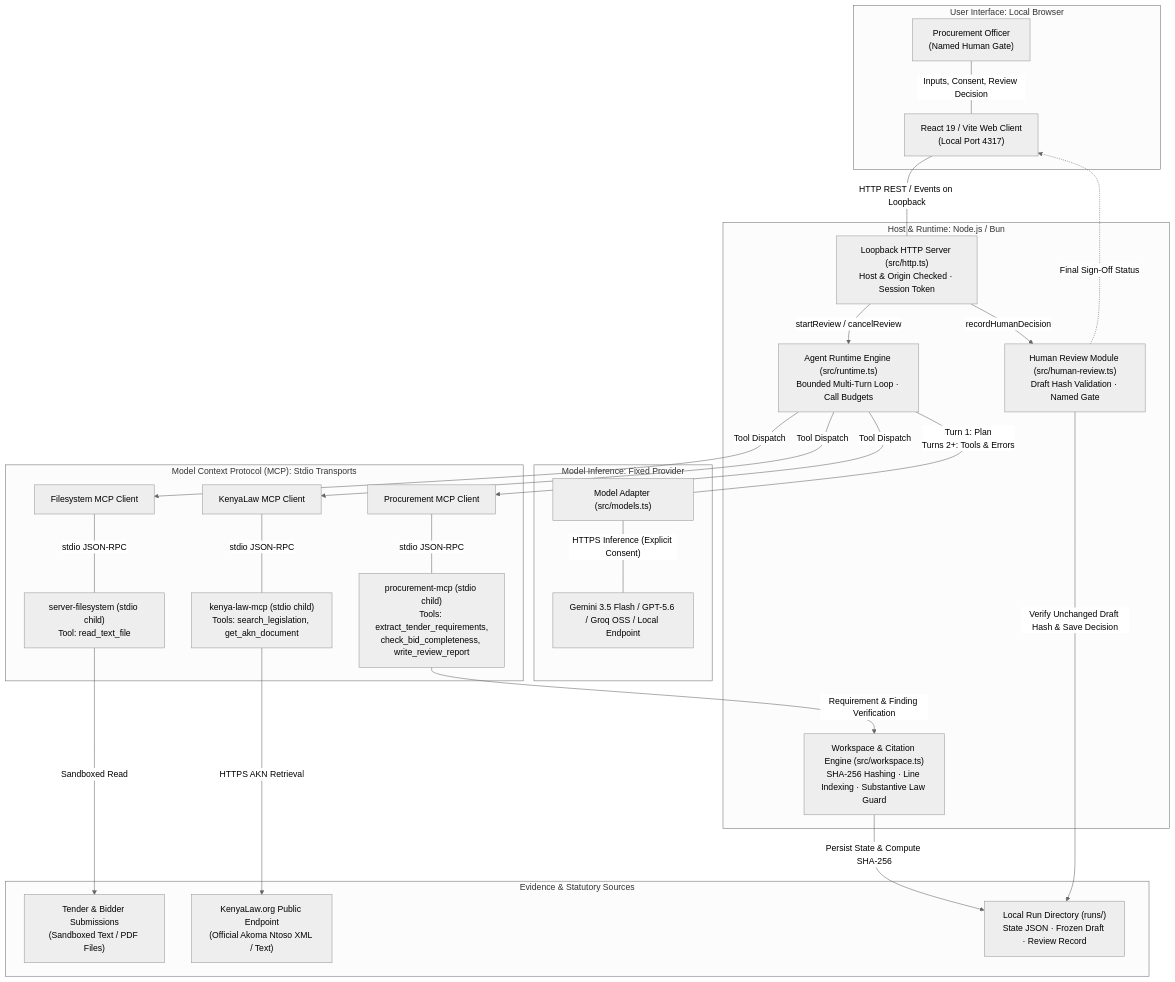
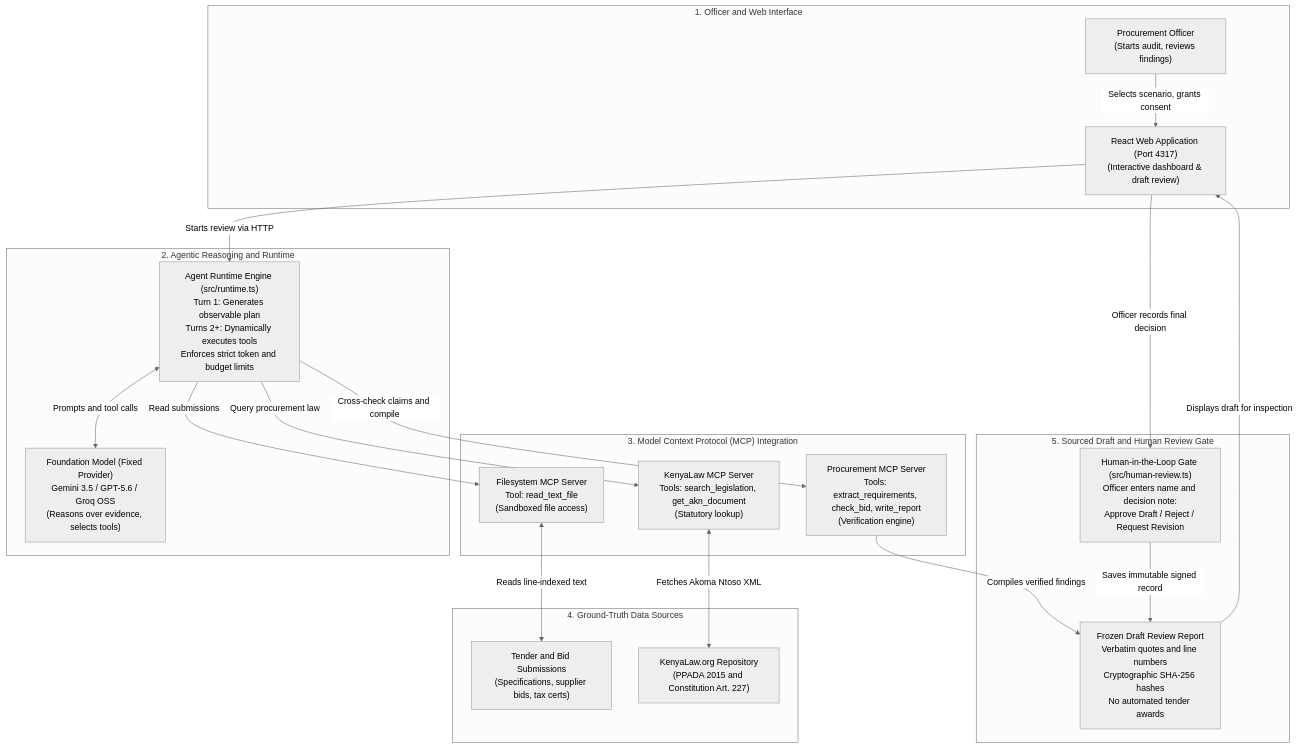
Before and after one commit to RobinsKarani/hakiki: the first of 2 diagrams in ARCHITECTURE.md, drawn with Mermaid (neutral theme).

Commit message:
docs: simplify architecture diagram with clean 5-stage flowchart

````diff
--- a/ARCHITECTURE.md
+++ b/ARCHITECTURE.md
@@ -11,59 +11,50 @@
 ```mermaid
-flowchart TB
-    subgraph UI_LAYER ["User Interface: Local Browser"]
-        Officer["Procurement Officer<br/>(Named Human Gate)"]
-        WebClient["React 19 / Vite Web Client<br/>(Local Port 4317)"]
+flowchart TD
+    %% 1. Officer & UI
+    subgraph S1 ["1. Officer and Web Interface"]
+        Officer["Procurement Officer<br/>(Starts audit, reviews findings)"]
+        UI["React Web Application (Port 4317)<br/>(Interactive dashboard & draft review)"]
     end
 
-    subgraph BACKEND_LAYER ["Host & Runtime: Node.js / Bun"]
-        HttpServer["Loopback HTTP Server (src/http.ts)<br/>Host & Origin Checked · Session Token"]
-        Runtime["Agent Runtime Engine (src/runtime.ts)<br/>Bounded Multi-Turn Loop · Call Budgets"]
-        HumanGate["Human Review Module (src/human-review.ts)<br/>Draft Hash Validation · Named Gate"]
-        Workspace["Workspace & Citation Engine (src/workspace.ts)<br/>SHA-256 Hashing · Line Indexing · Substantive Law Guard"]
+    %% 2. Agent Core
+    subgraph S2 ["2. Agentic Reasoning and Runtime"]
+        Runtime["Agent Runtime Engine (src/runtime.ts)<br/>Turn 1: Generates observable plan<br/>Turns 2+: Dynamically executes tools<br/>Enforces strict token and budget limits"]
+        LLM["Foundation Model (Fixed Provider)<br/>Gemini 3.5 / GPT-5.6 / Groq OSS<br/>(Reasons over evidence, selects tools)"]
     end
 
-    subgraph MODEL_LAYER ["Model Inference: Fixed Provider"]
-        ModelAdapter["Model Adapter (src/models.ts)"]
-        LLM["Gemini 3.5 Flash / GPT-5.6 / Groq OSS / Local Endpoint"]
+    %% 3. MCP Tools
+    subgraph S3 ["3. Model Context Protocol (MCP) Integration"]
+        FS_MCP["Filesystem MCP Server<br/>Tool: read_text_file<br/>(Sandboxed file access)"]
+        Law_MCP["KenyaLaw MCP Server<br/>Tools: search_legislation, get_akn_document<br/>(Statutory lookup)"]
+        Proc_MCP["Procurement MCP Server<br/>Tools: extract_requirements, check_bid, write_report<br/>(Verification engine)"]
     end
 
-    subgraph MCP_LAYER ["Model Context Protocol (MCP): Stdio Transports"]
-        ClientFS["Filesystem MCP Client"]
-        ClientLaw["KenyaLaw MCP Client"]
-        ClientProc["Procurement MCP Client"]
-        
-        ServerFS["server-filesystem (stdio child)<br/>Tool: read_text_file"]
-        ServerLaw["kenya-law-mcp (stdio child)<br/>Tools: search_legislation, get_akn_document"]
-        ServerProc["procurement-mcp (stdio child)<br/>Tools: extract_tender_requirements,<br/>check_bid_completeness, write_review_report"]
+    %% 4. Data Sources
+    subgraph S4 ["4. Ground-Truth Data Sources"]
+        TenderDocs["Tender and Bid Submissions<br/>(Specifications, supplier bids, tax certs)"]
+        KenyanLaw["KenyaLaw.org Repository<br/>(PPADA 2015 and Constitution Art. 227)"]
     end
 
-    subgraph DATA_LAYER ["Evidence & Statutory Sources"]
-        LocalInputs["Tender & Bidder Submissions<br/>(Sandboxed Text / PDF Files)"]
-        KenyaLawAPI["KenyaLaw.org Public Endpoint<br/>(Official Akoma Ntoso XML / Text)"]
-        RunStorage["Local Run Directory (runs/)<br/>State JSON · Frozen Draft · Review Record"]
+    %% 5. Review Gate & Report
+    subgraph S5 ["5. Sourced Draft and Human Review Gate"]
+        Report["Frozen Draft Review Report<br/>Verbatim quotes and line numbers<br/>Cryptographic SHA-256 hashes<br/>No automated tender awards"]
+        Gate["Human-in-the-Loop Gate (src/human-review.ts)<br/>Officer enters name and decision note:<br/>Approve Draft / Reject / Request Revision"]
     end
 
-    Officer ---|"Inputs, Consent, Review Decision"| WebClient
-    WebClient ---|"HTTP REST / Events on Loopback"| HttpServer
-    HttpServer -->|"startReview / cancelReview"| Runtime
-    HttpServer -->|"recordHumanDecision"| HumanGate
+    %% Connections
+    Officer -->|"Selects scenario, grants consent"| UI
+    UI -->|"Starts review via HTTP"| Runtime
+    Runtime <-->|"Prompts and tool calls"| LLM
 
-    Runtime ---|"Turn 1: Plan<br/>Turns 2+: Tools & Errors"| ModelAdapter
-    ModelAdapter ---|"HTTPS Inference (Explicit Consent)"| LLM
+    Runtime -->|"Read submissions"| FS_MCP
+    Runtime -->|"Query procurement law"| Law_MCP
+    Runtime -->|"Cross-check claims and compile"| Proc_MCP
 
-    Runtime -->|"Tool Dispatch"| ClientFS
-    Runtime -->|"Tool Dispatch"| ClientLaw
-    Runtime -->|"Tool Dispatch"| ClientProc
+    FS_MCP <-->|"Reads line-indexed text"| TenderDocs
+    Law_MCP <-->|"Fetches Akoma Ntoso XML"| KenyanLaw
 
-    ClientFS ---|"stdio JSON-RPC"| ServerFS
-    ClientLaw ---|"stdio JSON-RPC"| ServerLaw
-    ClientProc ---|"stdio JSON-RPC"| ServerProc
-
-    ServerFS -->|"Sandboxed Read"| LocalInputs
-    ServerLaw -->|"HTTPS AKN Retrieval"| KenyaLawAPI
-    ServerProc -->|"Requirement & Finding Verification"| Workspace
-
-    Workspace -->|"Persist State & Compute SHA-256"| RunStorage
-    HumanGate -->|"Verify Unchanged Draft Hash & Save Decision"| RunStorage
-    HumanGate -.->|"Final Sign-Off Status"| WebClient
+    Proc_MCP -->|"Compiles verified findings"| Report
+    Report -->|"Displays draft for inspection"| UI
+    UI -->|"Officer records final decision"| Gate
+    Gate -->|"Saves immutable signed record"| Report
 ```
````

......

> _ACTION ITEM_:
Which lines hold the word "RunStorage"? Copy each of them from the records.

> _RESPONSE TO THE EXERCISE_:
-        RunStorage["Local Run Directory (runs/)<br/>State JSON · Frozen Draft · Review Record"]
-    Workspace -->|"Persist State & Compute SHA-256"| RunStorage
-    HumanGate -->|"Verify Unchanged Draft Hash & Save Decision"| RunStorage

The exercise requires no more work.